Start of INPUT DATA

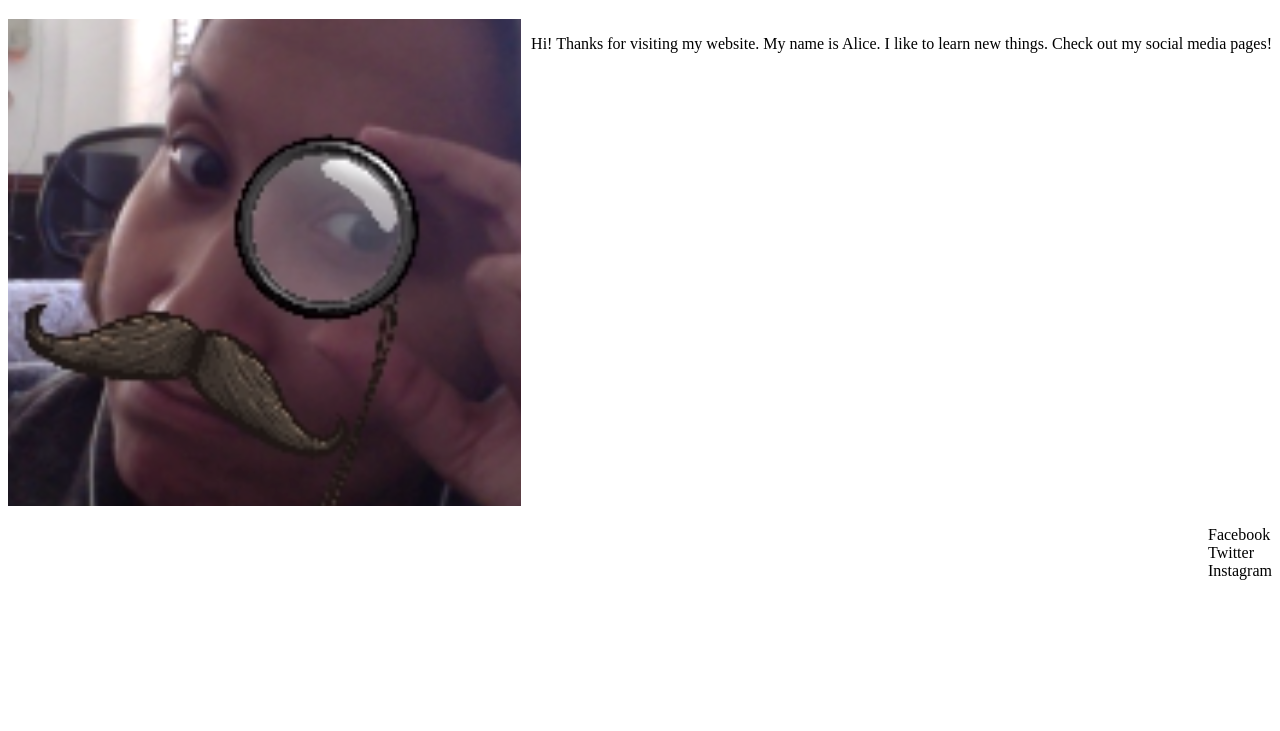
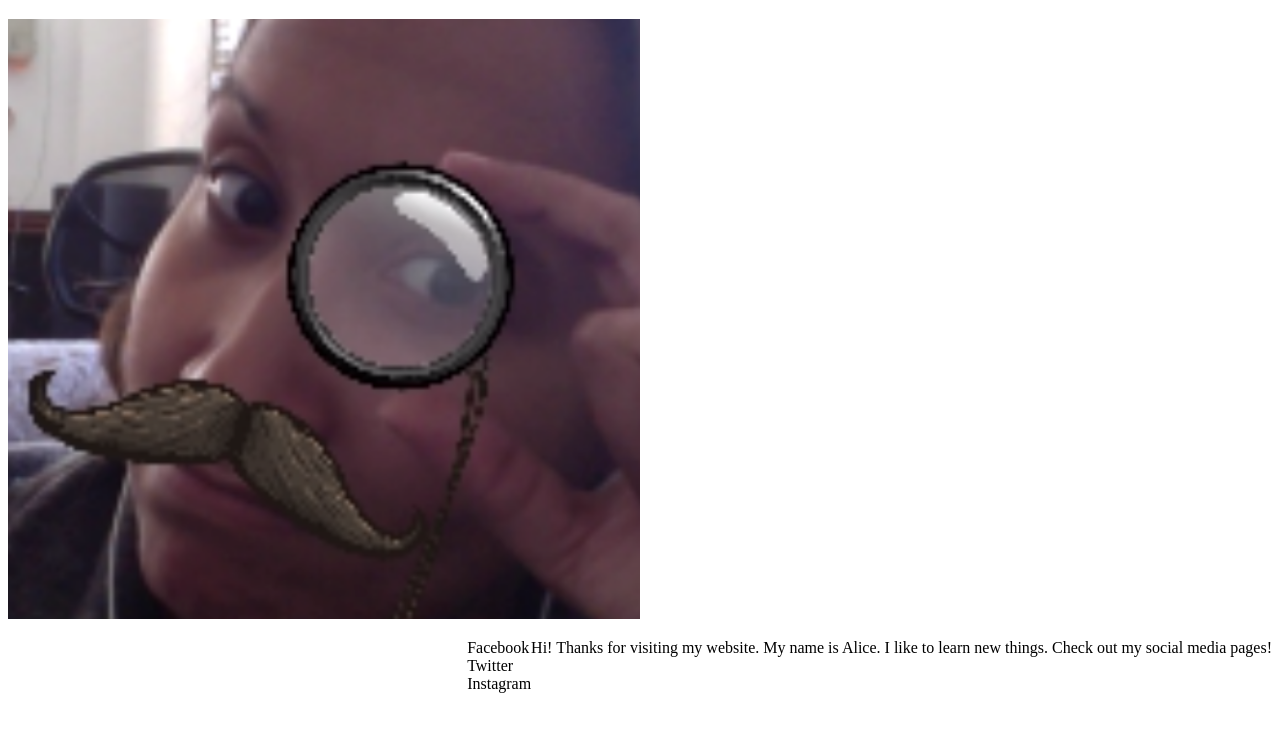
Before and after one commit to aegreen/aegreen.github.io, a plain HTML site: page index.html in a window 1280 px wide. Shown: the part 61-792 px from the top of the page. Drawn offline with Linux system fonts and the light colour scheme.

Commit message:
Update index.html

```diff
--- a/index.html
+++ b/index.html
@@ -9,7 +9,7 @@
     <body>
       <h1>Alice Green</h1>
       <div>
-        <img src="moncleme.png" alt="silly picture">
+        <img src="moncleme.png" alt="silly picture" width="50%">
         <p style="float: right;">Hi! Thanks for visiting my website. My name is Alice. I like to learn new things. Check out my social media pages!</p>
         <ul style="list-style: none; float: right;">
           <li>Facebook</li>
```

End of INPUT DATA

### EXERCISE AIM
Figure out how many lines of the data above include "silly", then give the number and nothing more.

### ANSWER FOR THIS EXERCISE
2